Count all lines holding "EventSauce" in the data below and say the number, nothing more.

--------------------------------------------------

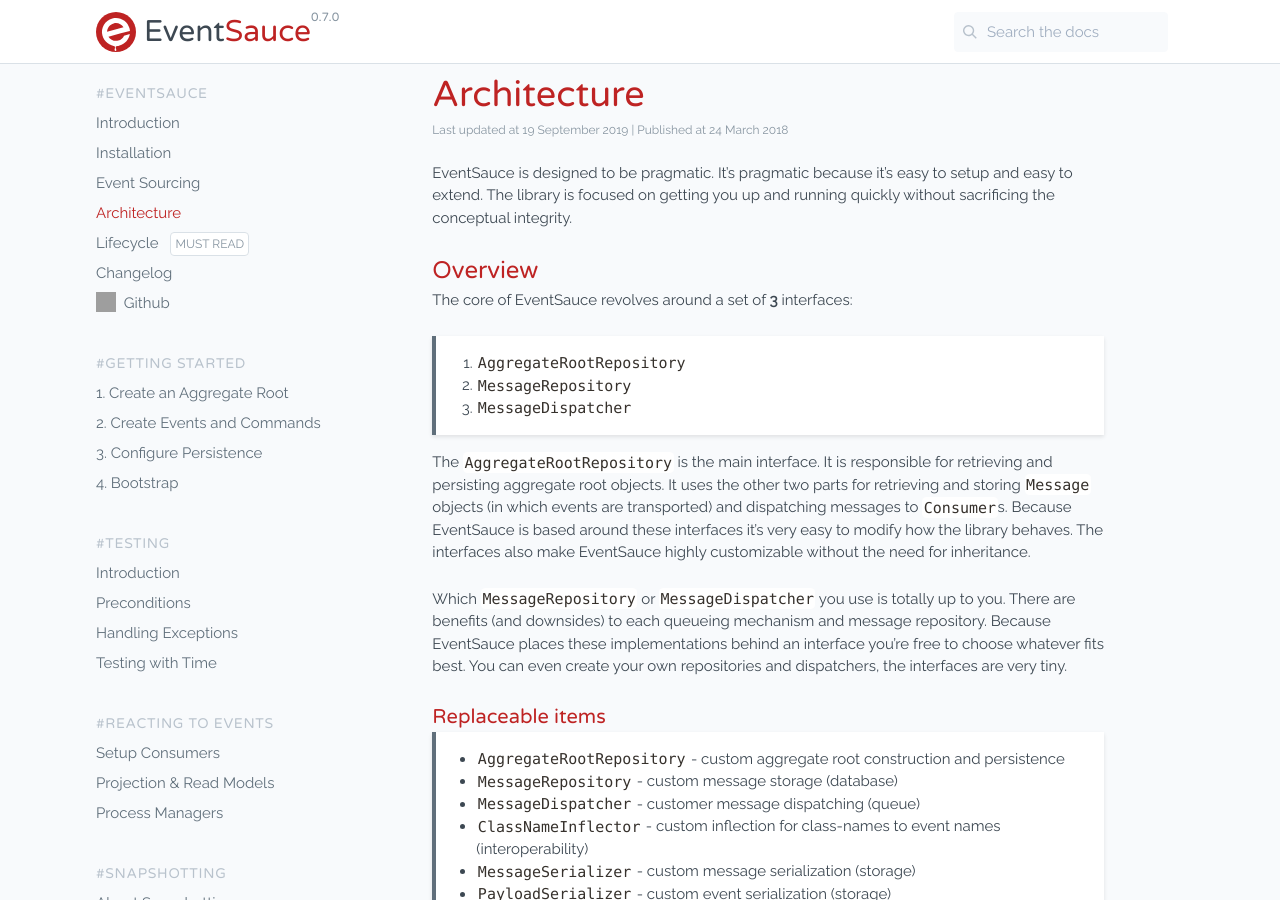
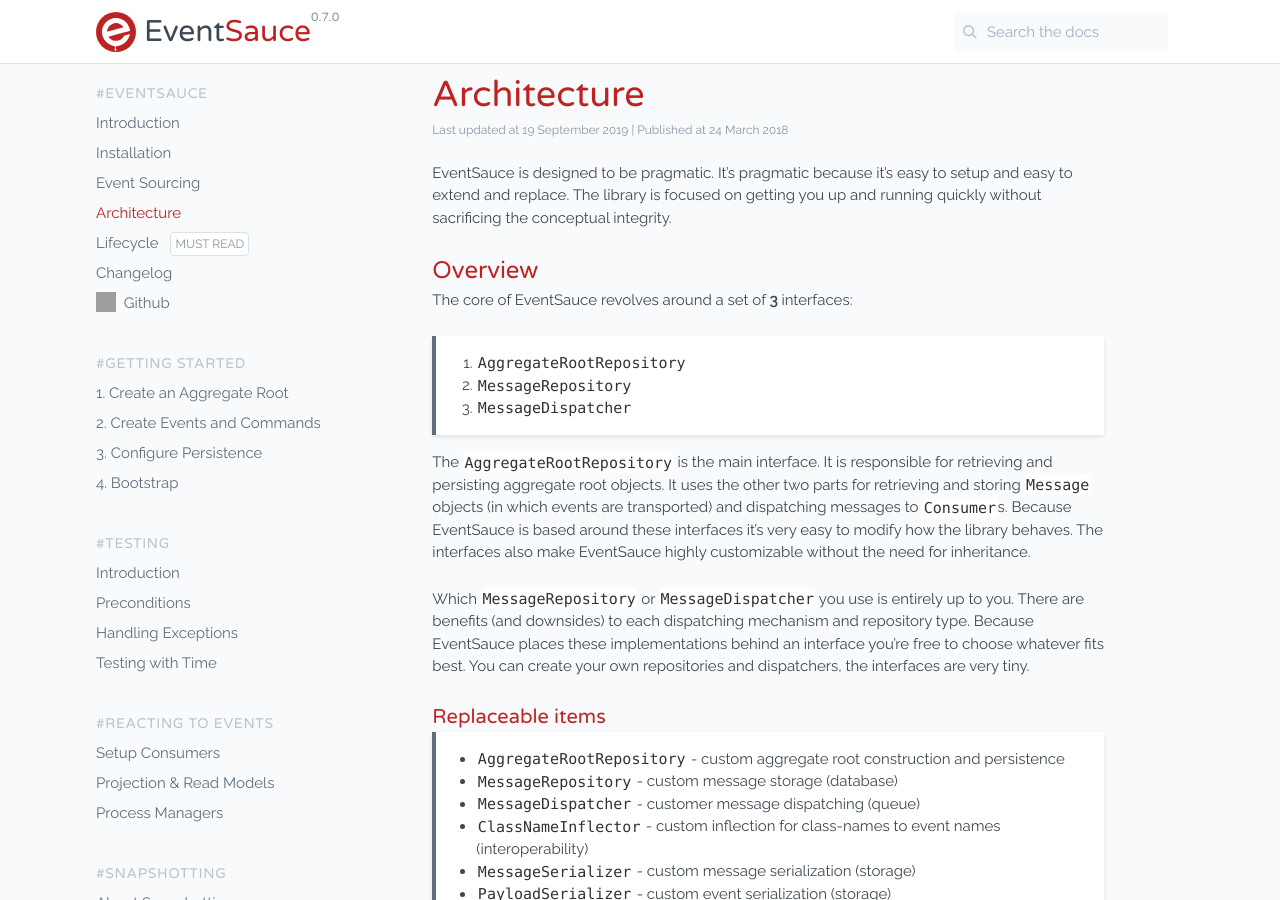
Before and after one commit to EventSaucePHP/EventSauce, a Jekyll site: the page built from docs/docs/architecture.md, in a window 1280 px wide and 900 px high. Built offline with Jekyll 4.4.1, drawn with Linux system fonts in a browser that asks for light colours; comment, search, counter and statistics services are not loaded; grey boxes are pictures that could not be loaded.

Commit message:
Rewording.

```diff
--- a/docs/docs/architecture.md
+++ b/docs/docs/architecture.md
@@ -7,8 +7,8 @@ updated_at: 2019-09-19
 ---
 
 EventSauce is designed to be pragmatic. It's pragmatic because it's easy to setup
-and easy to extend. The library is focused on getting you up and running quickly
-without sacrificing the conceptual integrity.
+and easy to extend and replace. The library is focused on getting you up and
+running quickly without sacrificing the conceptual integrity.
 
 ## Overview
 
@@ -25,10 +25,10 @@ and dispatching messages to `Consumer`s. Because EventSauce is based around thes
 interfaces it's very easy to modify how the library behaves. The interfaces also
 make EventSauce highly customizable without the need for inheritance.
 
-Which `MessageRepository` or `MessageDispatcher` you use is totally up to you. There
-are benefits (and downsides) to each queueing mechanism and message repository. Because
+Which `MessageRepository` or `MessageDispatcher` you use is entirely up to you. There
+are benefits (and downsides) to each dispatching mechanism and repository type. Because
 EventSauce places these implementations behind an interface you're free to choose whatever
-fits best. You can even create your own repositories and dispatchers, the interfaces are
+fits best. You can create your own repositories and dispatchers, the interfaces are
 very tiny.
 
 ### Replaceable items
```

--------------------------------------------------

ANSWER FOR THE TASK: 5